What about the guy who owns it? Doesn’t he have any responsibility or liability?

Sadie P
3 years ago

In this video, Jeff Landfeld exhibits very loose behavior!

Steve Lindsey
3 years ago

What was its WW II history? This should be included. Not many WW II boats left. Might have a notable history from the war we should know about.

3 years ago
JP Goforth
3 years ago
Reply to  Larry

Thanks for those links, it does help to know a vessel’s history. I’ll pass it on to the Puget Sound Maritime Society guys Foss may have some connection to this tug they want to preserve.

3 years ago

You know the actions of the CBJ Assembly are public record, right? You don’t need to rely on sources . . . you could just do some research?

3 years ago

And what, pray tell, would said banner say?

3 years ago

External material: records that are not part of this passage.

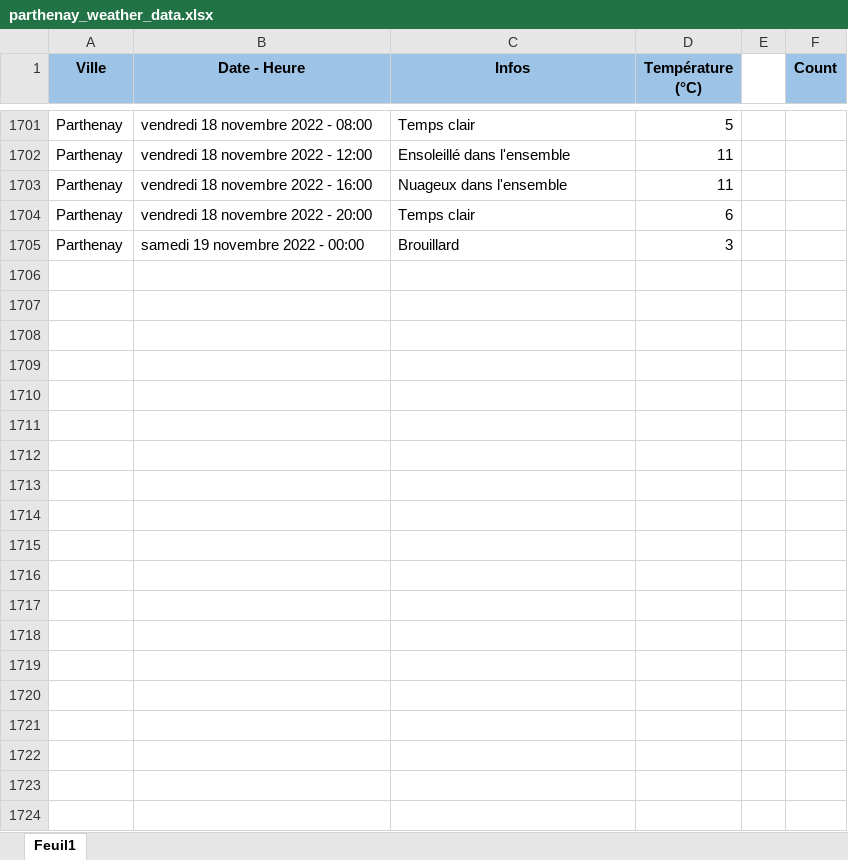
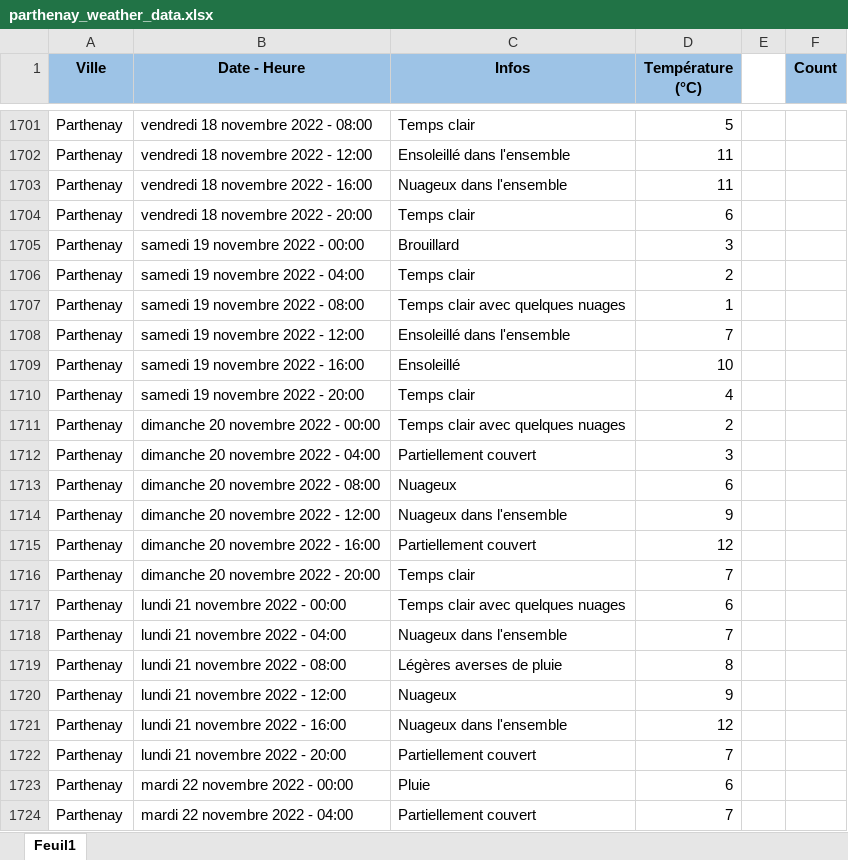
Before and after one commit to GuillaumeM92/La-Bouygue, an Excel workbook: apps/side-apps/weather/parthenay_weather_data.xlsx, sheet Feuil1, drawn as a sheet; only a part is shown, gaps mark what is left out; values as stored, in another font and other column widths than the file's, no borders; the diff covers the shown part only; the diff names each change by its address in the sheet, - before the commit and + after, or states it on an @@ line.

Commit message:
updated weather data

```diff
--- a/apps/side-apps/weather/parthenay_weather_data.xlsx (sheet Feuil1)
+++ b/apps/side-apps/weather/parthenay_weather_data.xlsx (sheet Feuil1)
+row 1706: Parthenay | samedi 19 novembre 2022 - 04:00 | Temps clair | 2
+row 1707: Parthenay | samedi 19 novembre 2022 - 08:00 | Temps clair avec quelques nuages | 1
+row 1708: Parthenay | samedi 19 novembre 2022 - 12:00 | Ensoleillé dans l'ensemble | 7
+row 1709: Parthenay | samedi 19 novembre 2022 - 16:00 | Ensoleillé | 10
+row 1710: Parthenay | samedi 19 novembre 2022 - 20:00 | Temps clair | 4
+row 1711: Parthenay | dimanche 20 novembre 2022 - 00:00 | Temps clair avec quelques nuages | 2
+row 1712: Parthenay | dimanche 20 novembre 2022 - 04:00 | Partiellement couvert | 3
+row 1713: Parthenay | dimanche 20 novembre 2022 - 08:00 | Nuageux | 6
+row 1714: Parthenay | dimanche 20 novembre 2022 - 12:00 | Nuageux dans l'ensemble | 9
+row 1715: Parthenay | dimanche 20 novembre 2022 - 16:00 | Partiellement couvert | 12
+row 1716: Parthenay | dimanche 20 novembre 2022 - 20:00 | Temps clair | 7
+row 1717: Parthenay | lundi 21 novembre 2022 - 00:00 | Temps clair avec quelques nuages | 6
+row 1718: Parthenay | lundi 21 novembre 2022 - 04:00 | Nuageux dans l'ensemble | 7
+row 1719: Parthenay | lundi 21 novembre 2022 - 08:00 | Légères averses de pluie | 8
+row 1720: Parthenay | lundi 21 novembre 2022 - 12:00 | Nuageux | 9
+row 1721: Parthenay | lundi 21 novembre 2022 - 16:00 | Nuageux dans l'ensemble | 12
+row 1722: Parthenay | lundi 21 novembre 2022 - 20:00 | Partiellement couvert | 7
+row 1723: Parthenay | mardi 22 novembre 2022 - 00:00 | Pluie | 6
+row 1724: Parthenay | mardi 22 novembre 2022 - 04:00 | Partiellement couvert | 7
```
Also changed, not shown: 23 added rows and 1 edited cell elsewhere in this sheet.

The oil has been removed from this relic. The owner of record is not capable of responsibly disposing of this wreck. The City and Borough of Juneau and the State of Alaska take turns saying they are broke or cannot deal with this. What ought to happen is the owner agrees to allow the vessel to be used for a legitimate training exercise that allows the vessel to be towed to a place with deep water and sunk. The inane finger pointing and lack of will to take care of this problem is remarkable and underscores our collective inability to… Read more »

Our money's worth
3 years ago

Just what do we pay CBJ and DNR to do, if not deal with this trespass?

Good One!
3 years ago

You want a billboard, Jeff?